- President Barack Obama
White House Health Care Summit
February 25, 2010
Which of the following scenarios seems the most ludicrous?
Scenario #1: A young man is renting an apartment. He has a 60-inch flat panel television on the wall, a surround-sound home theater system with state-of-the-art speakers, a new Macintosh computer with a 21-inch monitor, brand new furniture and some nice jewelry. Altogether, everything is valued at approximately $25,000. One day, he comes home and discovers that someone has broken into his apartment and stolen everything. He still has his laptop, so after calling the police, he goes online to find an insurance company. He fills out a form for renter’s insurance, gets approved, and then logs back on to file his claim, knowing that the company cannot discriminate against him for a preexisting condition.
Scenario #2: A middle-aged woman is driving to work one morning. She comes up too fast, hits her brakes at the last second and slams into the car stopped in front of her at a red light. The other driver gets out to inspect the damage to the back end of his automobile. The woman assures him it is not a problem. She picks up her cell phone and calls a number she has programmed into her speed-dial for just such occasions. She tells the car insurance agent on the other end of the line to go ahead and sign her up for the full coverage. Then, knowing that the company cannot discriminate against her for a preexisting condition, she tells him she wants to report an accident involving property damage and possible whiplash.
Scenario #3: An older couple awakens in the middle of the night to the piercing sound of their home fire alarm system. They make their way through their smoke-filled living room, out their front door and into the frigid night air. They go to a neighbor’s house and use the phone to call 911. However, by the time the local volunteer fire department has arrived, their home is completely engulfed in flames. Shaken, the couple wonders what they will do. The neighbor gives them the name of his insurance agent and tells them to call him in the morning and insure the house. “After all,” he says, “they can’t discriminate against you just because of a preexisting condition.”
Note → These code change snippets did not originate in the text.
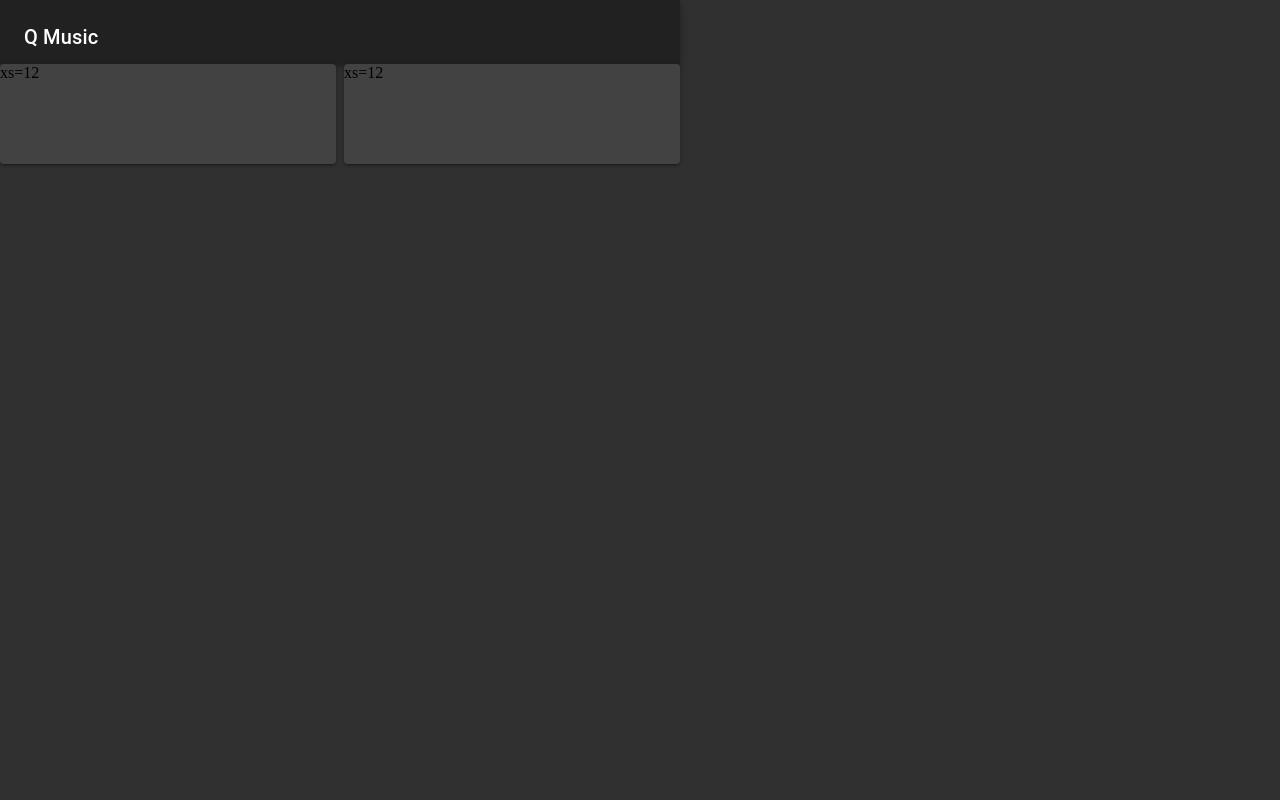
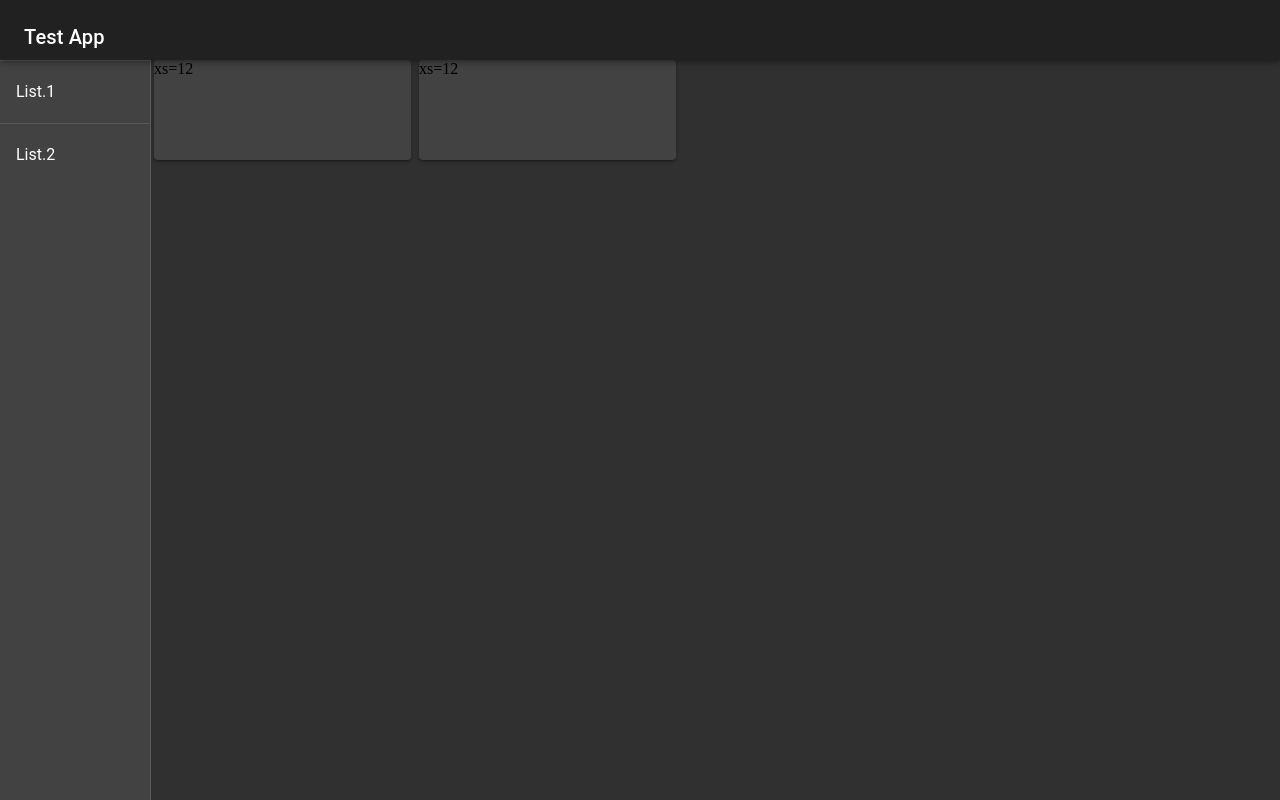
Before and after one commit to x-FlyingDutchman-x/QMusic, a React (Create React App) app: page /#/home in a window 1280 px wide. Built offline with nearby package versions, Linux system fonts and the light colour scheme.

Commit message:
加入less支持

```diff
--- /dev/null
+++ b/config-overrides.js
@@ -0,0 +1,5 @@
+const rewireLess = require('react-app-rewire-less');
+module.exports = function override(config, env) {
+  config = rewireLess(config, env);
+  return config;
+};
--- a/src/pages/Index/Index.js
+++ b/src/pages/Index/Index.js
@@ -5,9 +5,14 @@ import AppBar from '@material-ui/core/AppBar'
 import Toolbar from '@material-ui/core/Toolbar'
 import Typography from '@material-ui/core/Typography'
 import Paper from '@material-ui/core/Paper'
+import Drawer from '@material-ui/core/Drawer'
+import List from '@material-ui/core/List'
+import ListItem from '@material-ui/core/ListItem'
+import ListItemText from '@material-ui/core/ListItemText'
+import Divider from '@material-ui/core/Divider'
 import Grid from '@material-ui/core/Grid'
 
-// import './Index.less'
+import './Index.less'
 
 import MusicqqAction from '../../actions/musicqq'
 
@@ -26,15 +31,32 @@ class Index extends Component {
 
   render() {
     return (
-      <div>
-        <AppBar position="position" color="default">
+      <div className="indexpage">
+        <AppBar color="default"  className="appBar">
           <Toolbar>
-            <Typography variant="h6" color="inherit" style={{paddingTop:'10px'}}>
-              Q Music
+            <Typography variant="h6" color="inherit" className="appItem">
+              Test App
             </Typography>
           </Toolbar>
         </AppBar>
-        <Grid container spacing={8} style={{height:'100%'}}>
+        <Drawer
+          variant="permanent"
+          className="drawer"
+        >
+          <Divider className="first" />
+          <List className="drawerItem">
+            <ListItem button>
+              <ListItemText primary="List.1" />
+            </ListItem>
+          </List>
+          <Divider />
+          <List className="drawerItem">
+            <ListItem button>
+              <ListItemText primary="List.2" />
+            </ListItem>
+          </List>
+        </Drawer>
+        <Grid container spacing={8} className="content">
           <Grid item xs={6}>
             <Paper style={{height:'100%'}}>xs=12</Paper>
           </Grid>
@@ -47,6 +69,7 @@ class Index extends Component {
   }
 }
 
+
 export default connect(
   (state) => ({
     musicqqState: state.musicqqState,
--- /dev/null
+++ b/src/pages/Index/Index.less
@@ -0,0 +1,25 @@
+.indexpage {
+    .appBar {
+        z-index: 200;
+        height:60px;
+        .appItem {
+            padding-top:10px;
+        }
+    }
+    .drawer {
+        position: relative;
+        z-index: 1;
+        padding-top: 60px;
+        .first {
+            margin-top:60px;
+            width:150px;
+        }
+        .drawerItem {
+            -webkit-app-region: no-drag;
+        }
+    }
+    .content {
+        margin-left: 150px;
+        width: 530px;
+    }
+}
```
Also changed, not shown: package.json (+6 -4 lines), 1 other file (tests, documents, lock files or other folders).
Scenario #4: A woman awakens in the morning to find her husband of twenty years cold and not breathing. She screams and calls 911 for an ambulance, but the man is dead from a massive heart attack. Grief-stricken, she laments that she doesn’t know how she and her children will make it financially. That is when her teenage son advises her to simply find a good life insurance agent and take out a million-dollar policy on her husband’s life. “You know, Mom,” he tells her, “it’s illegal for that company to discriminate against you for a preexisting condition.”
Scenario #5: A 47-year old father of five has been a smoker since he was a teenager. During a routine checkup, his doctor discovers a tumor on his lung. He goes to his boss and says, “You know that health insurance policy the company offers? Well, I need some surgery and possibly some chemo, so I’d like to sign up for it now.”
Bottom line: I pity you if your belongings are stolen. I regret that you had an accident on the way to work this morning. I sympathize that your house burned down. You have my condolences that your husband died in his sleep. And I feel sorry for you if you are seriously ill. Like most Americans — the most generous people on the planet — I will probably even volunteer to help you if I can.
There are ways for a compassionate society to deal with such problems, but the truth is that neither your misfortune nor your preexisting condition gives you claim to my life, liberty or property.